* _Supplied information_
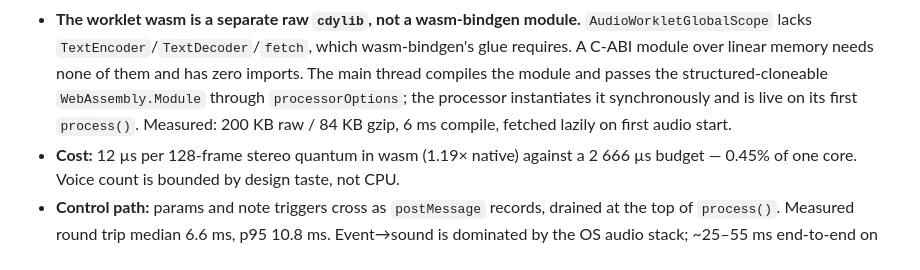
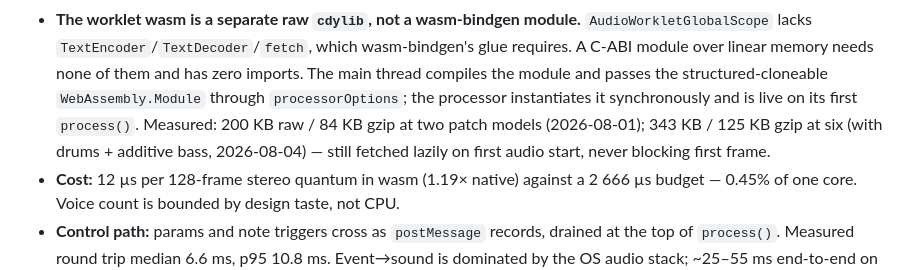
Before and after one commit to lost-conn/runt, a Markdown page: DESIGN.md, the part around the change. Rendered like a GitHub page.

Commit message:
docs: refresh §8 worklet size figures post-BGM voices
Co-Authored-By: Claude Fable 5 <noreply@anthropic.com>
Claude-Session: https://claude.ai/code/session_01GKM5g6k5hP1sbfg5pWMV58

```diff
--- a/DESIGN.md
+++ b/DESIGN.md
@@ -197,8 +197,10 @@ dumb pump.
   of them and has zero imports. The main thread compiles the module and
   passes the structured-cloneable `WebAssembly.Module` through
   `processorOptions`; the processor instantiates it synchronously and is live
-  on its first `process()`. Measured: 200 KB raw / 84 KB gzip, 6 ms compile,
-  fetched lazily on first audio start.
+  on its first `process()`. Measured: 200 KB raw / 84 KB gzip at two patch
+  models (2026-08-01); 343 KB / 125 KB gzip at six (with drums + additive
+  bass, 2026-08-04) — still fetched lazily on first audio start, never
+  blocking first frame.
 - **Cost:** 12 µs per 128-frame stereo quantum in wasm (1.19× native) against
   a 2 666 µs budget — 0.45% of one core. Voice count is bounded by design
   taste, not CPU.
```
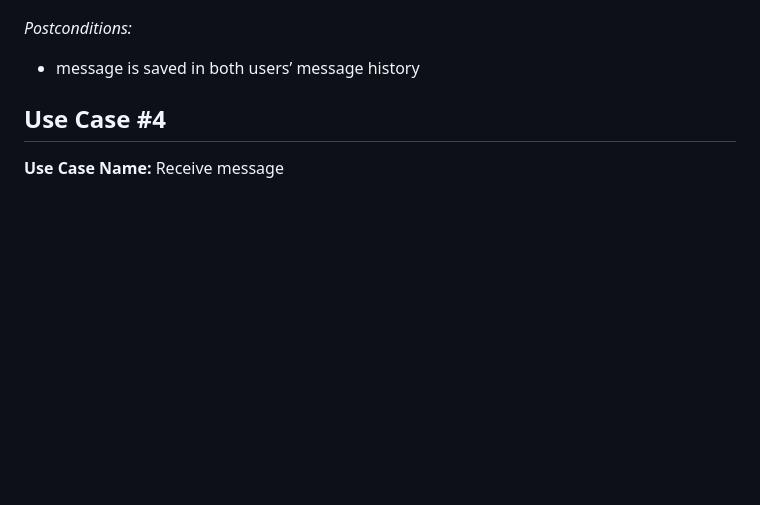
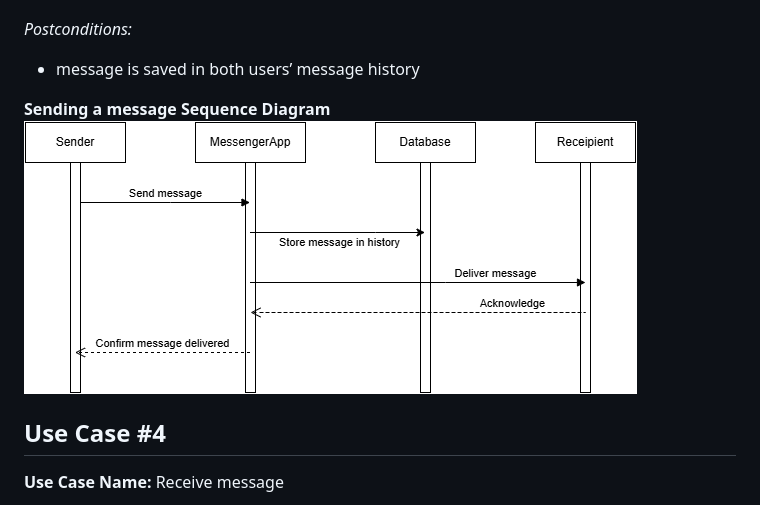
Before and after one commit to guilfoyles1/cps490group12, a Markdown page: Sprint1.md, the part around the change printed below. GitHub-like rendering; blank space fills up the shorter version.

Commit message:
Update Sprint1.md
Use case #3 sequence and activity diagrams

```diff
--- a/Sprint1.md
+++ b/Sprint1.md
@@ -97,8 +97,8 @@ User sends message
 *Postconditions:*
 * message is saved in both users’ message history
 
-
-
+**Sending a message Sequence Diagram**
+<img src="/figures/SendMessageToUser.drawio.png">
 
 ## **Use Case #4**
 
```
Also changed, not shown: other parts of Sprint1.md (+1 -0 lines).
---
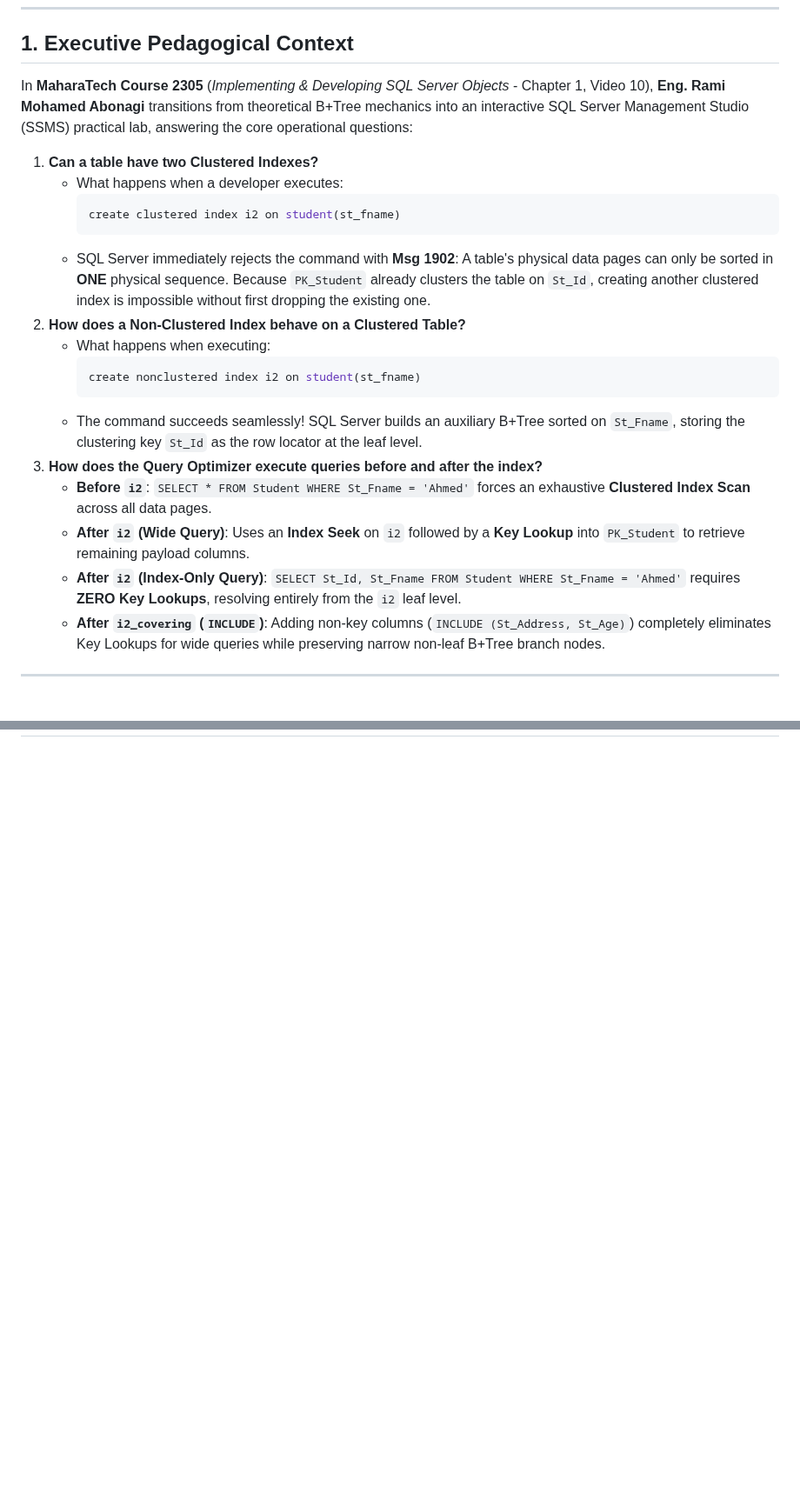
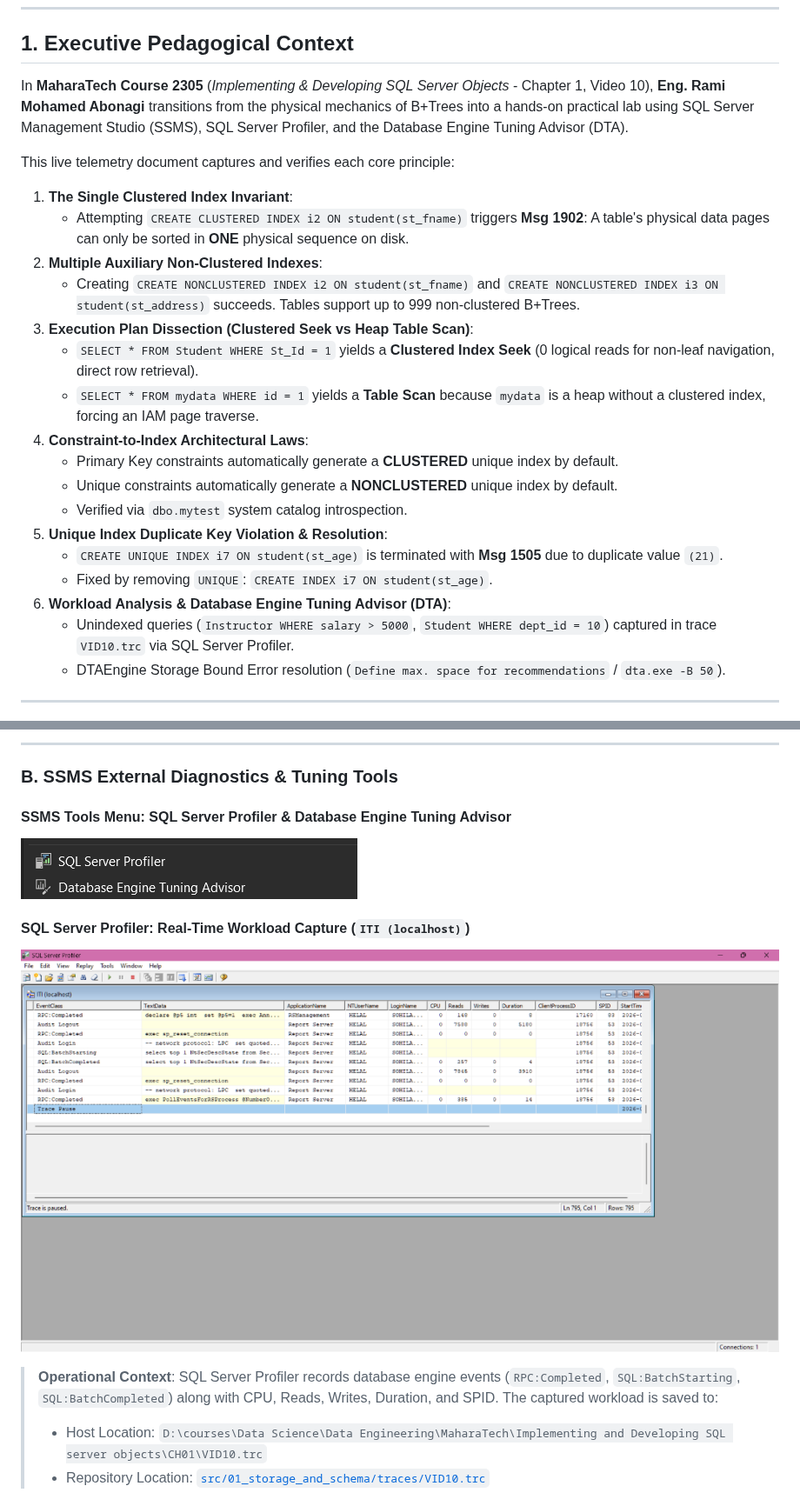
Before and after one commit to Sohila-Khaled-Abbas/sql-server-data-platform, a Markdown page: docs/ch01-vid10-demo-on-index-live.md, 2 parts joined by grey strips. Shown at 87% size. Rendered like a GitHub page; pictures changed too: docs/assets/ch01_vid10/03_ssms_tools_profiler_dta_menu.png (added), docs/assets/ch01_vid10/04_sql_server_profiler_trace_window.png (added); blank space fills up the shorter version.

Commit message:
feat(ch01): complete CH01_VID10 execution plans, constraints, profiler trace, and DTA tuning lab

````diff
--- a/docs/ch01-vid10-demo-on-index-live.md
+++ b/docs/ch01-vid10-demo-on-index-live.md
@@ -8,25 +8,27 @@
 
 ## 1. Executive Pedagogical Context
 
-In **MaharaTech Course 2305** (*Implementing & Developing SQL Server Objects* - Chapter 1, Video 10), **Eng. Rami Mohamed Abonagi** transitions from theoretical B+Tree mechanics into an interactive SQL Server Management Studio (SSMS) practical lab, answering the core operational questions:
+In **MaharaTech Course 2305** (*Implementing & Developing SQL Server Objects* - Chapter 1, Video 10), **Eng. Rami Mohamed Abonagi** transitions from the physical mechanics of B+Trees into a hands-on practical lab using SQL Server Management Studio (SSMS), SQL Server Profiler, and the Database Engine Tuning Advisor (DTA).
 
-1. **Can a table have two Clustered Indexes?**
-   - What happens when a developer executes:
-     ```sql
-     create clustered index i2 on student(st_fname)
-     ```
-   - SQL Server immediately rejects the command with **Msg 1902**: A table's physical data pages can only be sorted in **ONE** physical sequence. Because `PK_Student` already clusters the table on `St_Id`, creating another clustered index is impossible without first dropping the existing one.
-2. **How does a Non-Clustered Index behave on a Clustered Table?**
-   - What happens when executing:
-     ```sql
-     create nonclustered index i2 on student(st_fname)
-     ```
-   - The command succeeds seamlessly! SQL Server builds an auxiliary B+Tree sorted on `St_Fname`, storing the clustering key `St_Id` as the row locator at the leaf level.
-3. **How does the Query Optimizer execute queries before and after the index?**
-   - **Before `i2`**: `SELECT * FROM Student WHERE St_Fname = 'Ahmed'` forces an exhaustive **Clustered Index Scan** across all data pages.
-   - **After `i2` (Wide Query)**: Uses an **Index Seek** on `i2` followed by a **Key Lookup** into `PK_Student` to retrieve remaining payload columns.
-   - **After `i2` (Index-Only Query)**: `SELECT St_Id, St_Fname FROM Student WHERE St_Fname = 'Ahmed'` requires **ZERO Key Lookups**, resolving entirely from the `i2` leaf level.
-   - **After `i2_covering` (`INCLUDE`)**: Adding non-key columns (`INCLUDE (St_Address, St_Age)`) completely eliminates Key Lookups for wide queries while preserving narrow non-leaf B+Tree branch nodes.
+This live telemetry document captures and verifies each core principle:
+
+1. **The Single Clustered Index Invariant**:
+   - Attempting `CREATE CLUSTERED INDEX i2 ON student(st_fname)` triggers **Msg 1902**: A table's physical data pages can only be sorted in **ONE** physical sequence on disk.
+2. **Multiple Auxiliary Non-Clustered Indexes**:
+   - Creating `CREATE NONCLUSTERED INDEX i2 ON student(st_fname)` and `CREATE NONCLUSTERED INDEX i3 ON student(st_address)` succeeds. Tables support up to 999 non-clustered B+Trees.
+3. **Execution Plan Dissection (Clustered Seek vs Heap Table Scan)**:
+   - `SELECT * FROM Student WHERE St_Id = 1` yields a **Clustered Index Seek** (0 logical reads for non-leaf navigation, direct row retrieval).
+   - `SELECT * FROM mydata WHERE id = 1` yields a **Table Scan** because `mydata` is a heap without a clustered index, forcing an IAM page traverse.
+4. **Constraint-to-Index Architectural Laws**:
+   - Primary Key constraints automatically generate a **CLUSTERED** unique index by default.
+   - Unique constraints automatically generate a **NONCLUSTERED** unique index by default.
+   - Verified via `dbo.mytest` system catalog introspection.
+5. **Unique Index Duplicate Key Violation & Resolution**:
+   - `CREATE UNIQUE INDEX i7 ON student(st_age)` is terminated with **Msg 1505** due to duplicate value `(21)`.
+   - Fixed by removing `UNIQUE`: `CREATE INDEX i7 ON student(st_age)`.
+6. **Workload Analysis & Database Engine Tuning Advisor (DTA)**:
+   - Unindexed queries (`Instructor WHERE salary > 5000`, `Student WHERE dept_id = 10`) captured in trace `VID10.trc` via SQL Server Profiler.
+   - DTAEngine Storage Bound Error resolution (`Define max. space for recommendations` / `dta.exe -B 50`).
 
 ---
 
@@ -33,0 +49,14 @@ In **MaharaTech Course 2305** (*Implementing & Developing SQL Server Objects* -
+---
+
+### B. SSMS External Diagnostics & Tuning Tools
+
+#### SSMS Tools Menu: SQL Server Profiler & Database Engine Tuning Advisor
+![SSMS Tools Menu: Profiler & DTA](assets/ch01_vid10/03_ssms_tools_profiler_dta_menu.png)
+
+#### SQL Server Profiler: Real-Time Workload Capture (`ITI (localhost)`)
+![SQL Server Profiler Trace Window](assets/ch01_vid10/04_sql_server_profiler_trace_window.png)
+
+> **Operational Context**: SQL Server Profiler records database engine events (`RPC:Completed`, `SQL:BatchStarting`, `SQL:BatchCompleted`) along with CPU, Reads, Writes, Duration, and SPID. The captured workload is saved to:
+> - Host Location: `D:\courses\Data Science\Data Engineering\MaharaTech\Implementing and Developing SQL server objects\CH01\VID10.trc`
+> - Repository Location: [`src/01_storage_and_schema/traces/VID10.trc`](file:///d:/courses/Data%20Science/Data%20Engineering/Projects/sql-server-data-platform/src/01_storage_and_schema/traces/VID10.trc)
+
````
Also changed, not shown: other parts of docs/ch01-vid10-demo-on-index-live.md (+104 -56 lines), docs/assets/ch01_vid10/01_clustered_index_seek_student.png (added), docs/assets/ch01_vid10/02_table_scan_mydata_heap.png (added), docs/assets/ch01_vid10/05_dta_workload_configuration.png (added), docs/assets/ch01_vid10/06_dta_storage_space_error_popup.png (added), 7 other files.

* _Task directions_
Go over the data and return every line that includes the word "around".

* _Final answer_
Before and after one commit to lost-conn/runt, a Markdown page: DESIGN.md, the part around the change. Rendered like a GitHub page.
Before and after one commit to guilfoyles1/cps490group12, a Markdown page: Sprint1.md, the part around the change printed below. GitHub-like rendering; blank space fills up the shorter version.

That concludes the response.